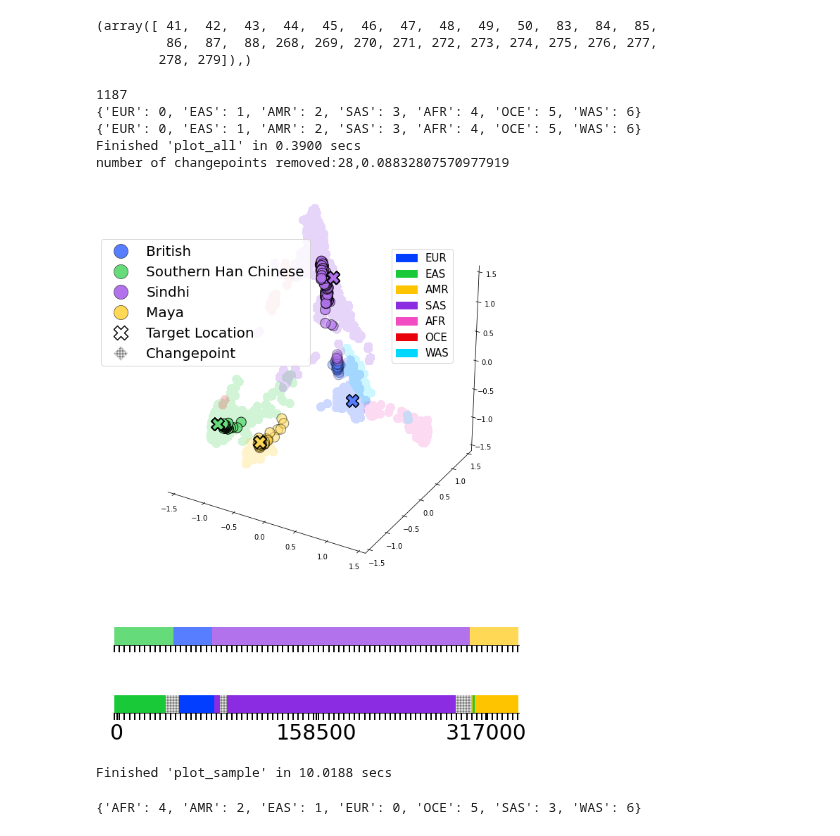
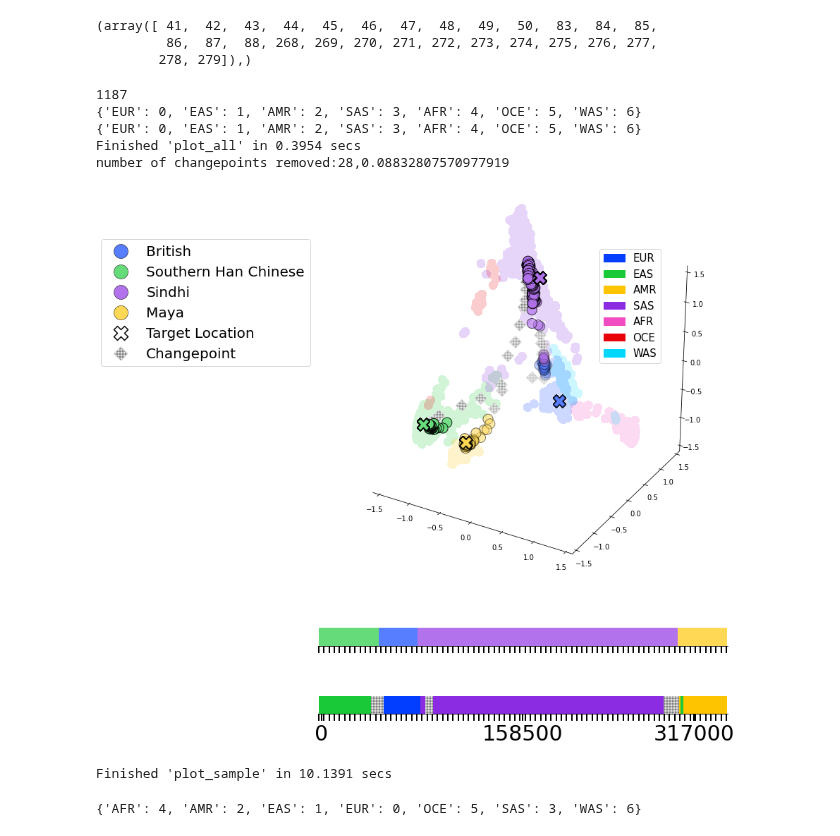
Before and after one commit to RichRast/Ge3Net, a Jupyter notebook: Notebooks/Shared_Notebooks/PCA predictions visualizations.ipynb, the cells around one changed output. Saved outputs shown, nothing was run; the diff lists cells and outputs as text; code cells hidden in the pictures.

Commit message:
Galangal visualization notebooks added

```diff
--- a/Notebooks/Shared_Notebooks/PCA predictions visualizations.ipynb
+++ b/Notebooks/Shared_Notebooks/PCA predictions visualizations.ipynb
@@ -423,7 +423,8 @@ def plot_sample(granularPopSample, y_predSample, y_trueSample, **kwargs):
         patches.append(ax1.scatter([],[], color = (1, 1, 1, 0.5), marker='X', s=400, edgecolor='black', linewidth=1.5, label = "Target Location")) #add training locations
         patches.append(ax1.scatter([],[], color = (0.9,0.9,0.9), label = "Changepoint", hatch=3*'+', marker="D", s=200))
     # patches.append(mpatches.Patch(facecolor = (0.9,0.9,0.9), label = "Changepoint", hatch=3*'+')) #add UNK legend patch separately
-        ax1.legend(handles=patches, loc="upper left", fontsize=20, bbox_to_anchor=(-0.05, -0.1, 1, 1))
+#         ax1.legend(handles=patches, loc="upper left", fontsize=20, bbox_to_anchor=(-0.05, -0.1, 1, 1))
+        ax1.legend(handles=patches, loc="upper left", fontsize=20, bbox_to_anchor=(-0.55, -0.1, 1, 1))
     #chm plot ground truth
     ax2.bar(np.arange(len(y_trueSample)), zorder=0.2,\
     color=[colors_pop_dict[x] for x in granularPopSample], width=1.0, height=1.02)
@@ -480,16 +481,16 @@ np.where(pred_cps_BOCD==1)
 # %%
 print(index)
 plot_sample(granularpopSample, y_predSample, y_trueSample, pred_cps=pred_cps_BOCD, mappedSpArr=mappedSpArr, \
 backgroundAxis=True, y_trainTrue=y_True, superpops=superpopsTrue, superPopSample=superPopSample, \
-superpop_dict=superpop_dict, cpShow=False, showLegend=True)
+superpop_dict=superpop_dict, cpShow=True, showLegend=True)
 # %% [output]
 1187
 {'EUR': 0, 'EAS': 1, 'AMR': 2, 'SAS': 3, 'AFR': 4, 'OCE': 5, 'WAS': 6}
 {'EUR': 0, 'EAS': 1, 'AMR': 2, 'SAS': 3, 'AFR': 4, 'OCE': 5, 'WAS': 6}
-Finished 'plot_all' in 0.3900 secs
+Finished 'plot_all' in 0.3954 secs
 number of changepoints removed:28,0.08832807570977919
-[figure, old version]
+[figure, new version]
-Finished 'plot_sample' in 10.0188 secs
+Finished 'plot_sample' in 10.1391 secs
 # %%
 y_preds=results.t_out.coord_main
 y_predCps=getCpPred(cpMethod.gradient.name, y_predSample, 0.1, y_preds.shape[0], y_preds.shape[1])
```
Also changed, not shown: 6 other files.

WORK TASK> Exact duplicates of all the entries are required, and no image may appear in them.

EXERCISE RESULT>
Before and after one commit to RichRast/Ge3Net, a Jupyter notebook: Notebooks/Shared_Notebooks/PCA predictions visualizations.ipynb, the cells around one changed output. Saved outputs shown, nothing was run; the diff lists cells and outputs as text; code cells hidden in the pictures.

Commit message:
Galangal visualization notebooks added

```diff
--- a/Notebooks/Shared_Notebooks/PCA predictions visualizations.ipynb
+++ b/Notebooks/Shared_Notebooks/PCA predictions visualizations.ipynb
@@ -423,7 +423,8 @@ def plot_sample(granularPopSample, y_predSample, y_trueSample, **kwargs):
         patches.append(ax1.scatter([],[], color = (1, 1, 1, 0.5), marker='X', s=400, edgecolor='black', linewidth=1.5, label = "Target Location")) #add training locations
         patches.append(ax1.scatter([],[], color = (0.9,0.9,0.9), label = "Changepoint", hatch=3*'+', marker="D", s=200))
     # patches.append(mpatches.Patch(facecolor = (0.9,0.9,0.9), label = "Changepoint", hatch=3*'+')) #add UNK legend patch separately
-        ax1.legend(handles=patches, loc="upper left", fontsize=20, bbox_to_anchor=(-0.05, -0.1, 1, 1))
+#         ax1.legend(handles=patches, loc="upper left", fontsize=20, bbox_to_anchor=(-0.05, -0.1, 1, 1))
+        ax1.legend(handles=patches, loc="upper left", fontsize=20, bbox_to_anchor=(-0.55, -0.1, 1, 1))
     #chm plot ground truth
     ax2.bar(np.arange(len(y_trueSample)), zorder=0.2,\
     color=[colors_pop_dict[x] for x in granularPopSample], width=1.0, height=1.02)
@@ -480,16 +481,16 @@ np.where(pred_cps_BOCD==1)
 # %%
 print(index)
 plot_sample(granularpopSample, y_predSample, y_trueSample, pred_cps=pred_cps_BOCD, mappedSpArr=mappedSpArr, \
 backgroundAxis=True, y_trainTrue=y_True, superpops=superpopsTrue, superPopSample=superPopSample, \
-superpop_dict=superpop_dict, cpShow=False, showLegend=True)
+superpop_dict=superpop_dict, cpShow=True, showLegend=True)
 # %% [output]
 1187
 {'EUR': 0, 'EAS': 1, 'AMR': 2, 'SAS': 3, 'AFR': 4, 'OCE': 5, 'WAS': 6}
 {'EUR': 0, 'EAS': 1, 'AMR': 2, 'SAS': 3, 'AFR': 4, 'OCE': 5, 'WAS': 6}
-Finished 'plot_all' in 0.3900 secs
+Finished 'plot_all' in 0.3954 secs
 number of changepoints removed:28,0.08832807570977919
-[figure, old version]
+[figure, new version]
-Finished 'plot_sample' in 10.0188 secs
+Finished 'plot_sample' in 10.1391 secs
 # %%
 y_preds=results.t_out.coord_main
 y_predCps=getCpPred(cpMethod.gradient.name, y_predSample, 0.1, y_preds.shape[0], y_preds.shape[1])
```
Also changed, not shown: 6 other files.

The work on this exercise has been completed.